    Bear in mind, re-locker pins only prove useful when the safe has a substantially thick steel door and walls. Most safes today are equipped with two or more re-locker pins. But on a steel deficient safe, these pins along with the locking bolts simply tear or bend right through the safe's thin door jamb by prying on the safe door with nothing more than a common crowbar.
    Click here to learn more about our glass plate re-locker system.
  • Consider a custom safe: Does the size of your chosen safe make best use of the space it's occupying? Is the interior layout of the safe well suited to your needs? In many cases there's room for improvement and this is where a custom safe is worth consideration. Brown Safe is one the only safe manufactures in the world to offer fully customizable safes. Custom sizes, finishes, and interiors are available at a very reasonable price point. We can work with you and/or your interior designer, architect, and carpenter to ensure a quality safe built to your exact specifications.
    To go to our custom depository safe page...click here.

Installing a Depository Safe:

  • Use Epoxy when anchoring - Safes placed in restaurants or other high moisture environments should be bolted down with epoxy anchor bolts to prevent excess water from degrading the bolts.
  • Anchor it - Always bolt your safe down. While you may think there’s no way anyone will manage to wrangle the safe out of your house when it takes specialized machines and muscle to perform the installation, never underestimate the resourcefulness of highly determined burglars.
    Concrete provides the most secure anchor, so it is the preferred surface for mounting your safe. Remember though, an inaccessible safe receives rare use... so if you have to place the safe in a location that's far out of the way in order to mount to concrete, reconsider.
    Always mount using 1/2” concrete bolts or larger, and use more than one bolt. Four mounting bolts are ideal.
    When anchoring to a wood floor, whenever possible, anchor one or more bolts into a foundation support beam rather than just the plywood floor.
  • BSM provides custom mounting systems for vehicle installation.
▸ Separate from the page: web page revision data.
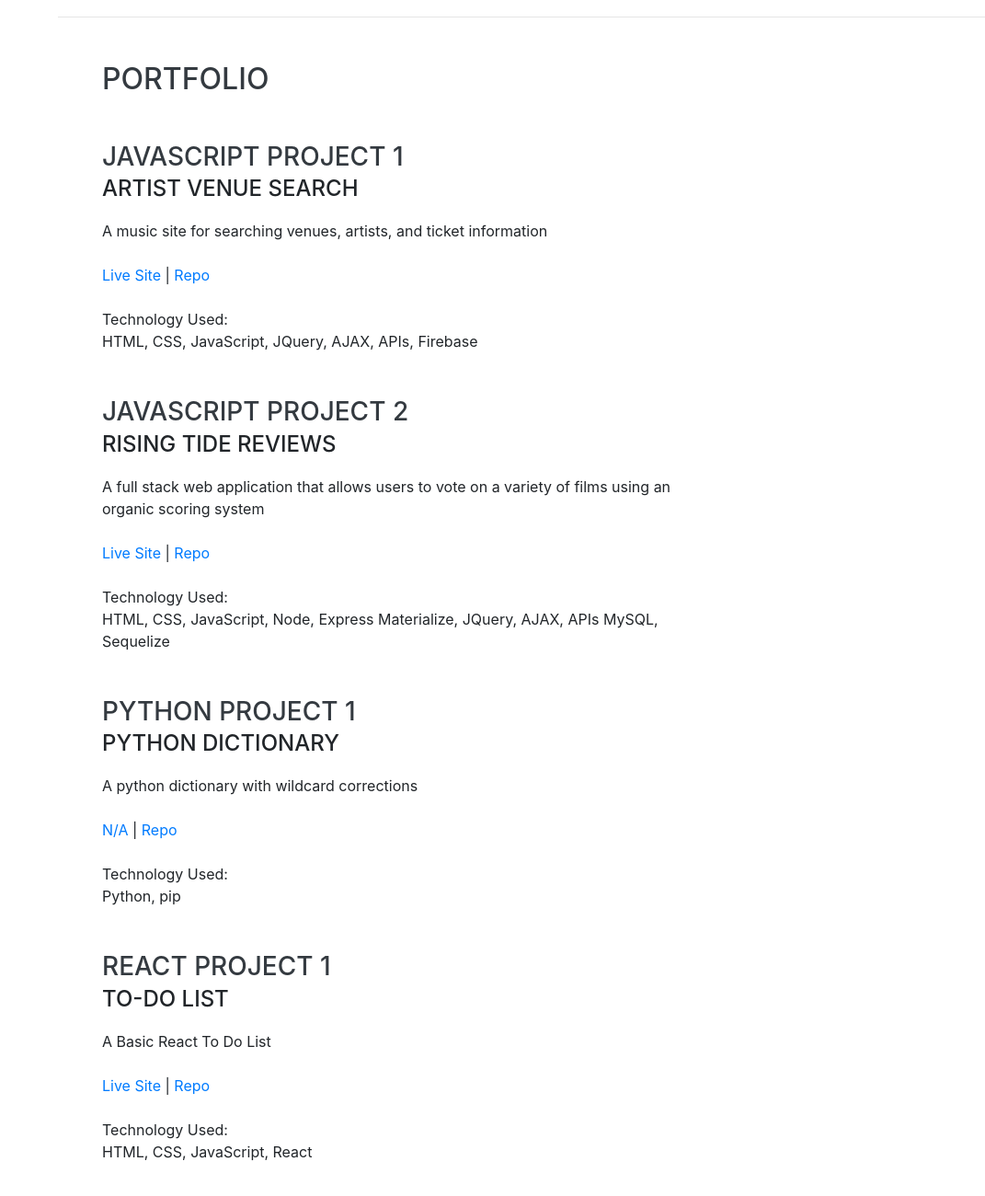
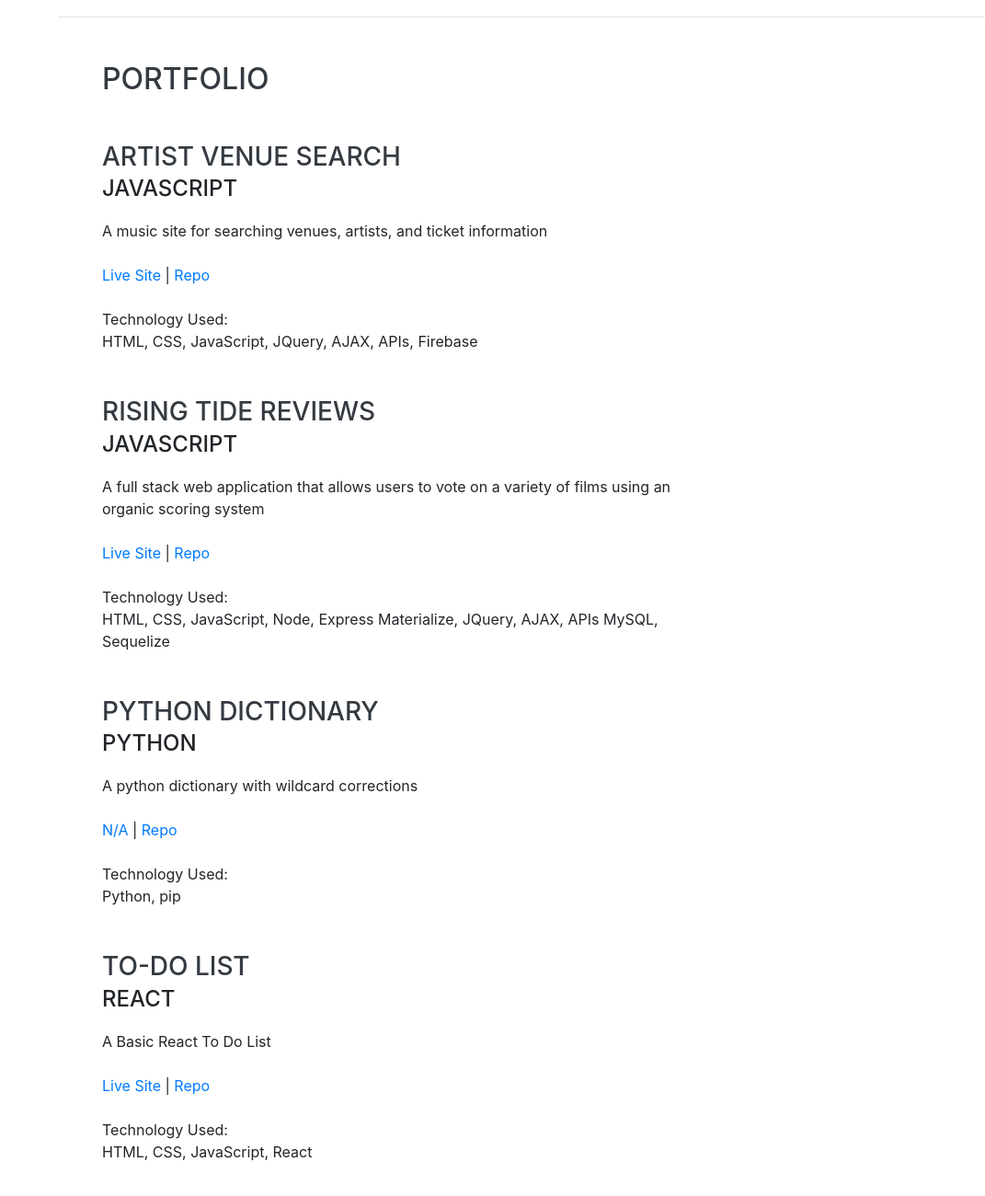
Before and after one commit to robertmoore40/portfolio, a website with bundled scripts: page index.html in a window 1280 px wide. Shown: the part 3644-4944 px from the top of the page at 92% size, without its empty margins (209-1280 px from the left). Built offline with nearby package versions, Linux system fonts and the light colour scheme; a web font is replaced by a local one.

Commit message:
removed tags

```diff
--- a/index.html
+++ b/index.html
@@ -225,8 +225,8 @@
 
         <div class="resume-item d-flex flex-column flex-md-row justify-content-between mb-5">
           <div class="resume-content">
-            <h3 class="mb-0">JavaScript Project 1</h3>
-            <div class="subheading mb-3">Artist Venue Search</div>
+            <h3 class="mb-0">Artist Venue Search</h3>
+            <div class="subheading mb-3">Javascript</div>
             <div>A music site for searching venues, artists, and ticket information</div>
             <br>
             <div>
@@ -246,8 +246,8 @@
 
         <div class="resume-item d-flex flex-column flex-md-row justify-content-between mb-5">
           <div class="resume-content">
-            <h3 class="mb-0">JavaScript Project 2</h3>
-            <div class="subheading mb-3">Rising Tide Reviews</div>
+            <h3 class="mb-0">Rising Tide Reviews</h3>
+            <div class="subheading mb-3">Javascript</div>
             <div>A full stack web application that allows users to vote on a variety of films using an organic scoring system</div>
 
             <br>
@@ -268,8 +268,8 @@
 
         <div class="resume-item d-flex flex-column flex-md-row justify-content-between mb-5">
           <div class="resume-content">
-            <h3 class="mb-0">Python Project 1</h3>
-            <div class="subheading mb-3">Python Dictionary</div>
+            <h3 class="mb-0">Python Dictionary</h3>
+            <div class="subheading mb-3">Python</div>
             <div>A python dictionary with wildcard corrections</div>
 
             <br>
@@ -291,8 +291,8 @@
 
         <div class="resume-item d-flex flex-column flex-md-row justify-content-between mb-5">
           <div class="resume-content">
-            <h3 class="mb-0">React Project 1</h3>
-            <div class="subheading mb-3">To-Do List</div>
+            <h3 class="mb-0">To-Do List</h3>
+            <div class="subheading mb-3">React</div>
             <div>A Basic React To Do List</div>
 
             <br>
```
  • Watch for medium wall gaps - When possible, avoid anchoring the safe near a foundation wall in a way that creates an 8” to 18” gap between the wall and safe. Gaps smaller than 8” are ok but with slightly larger gaps it is possible to leverage the safe away from the wall using a car jack, ripping the safe’s base anchor bolts out from the flooring.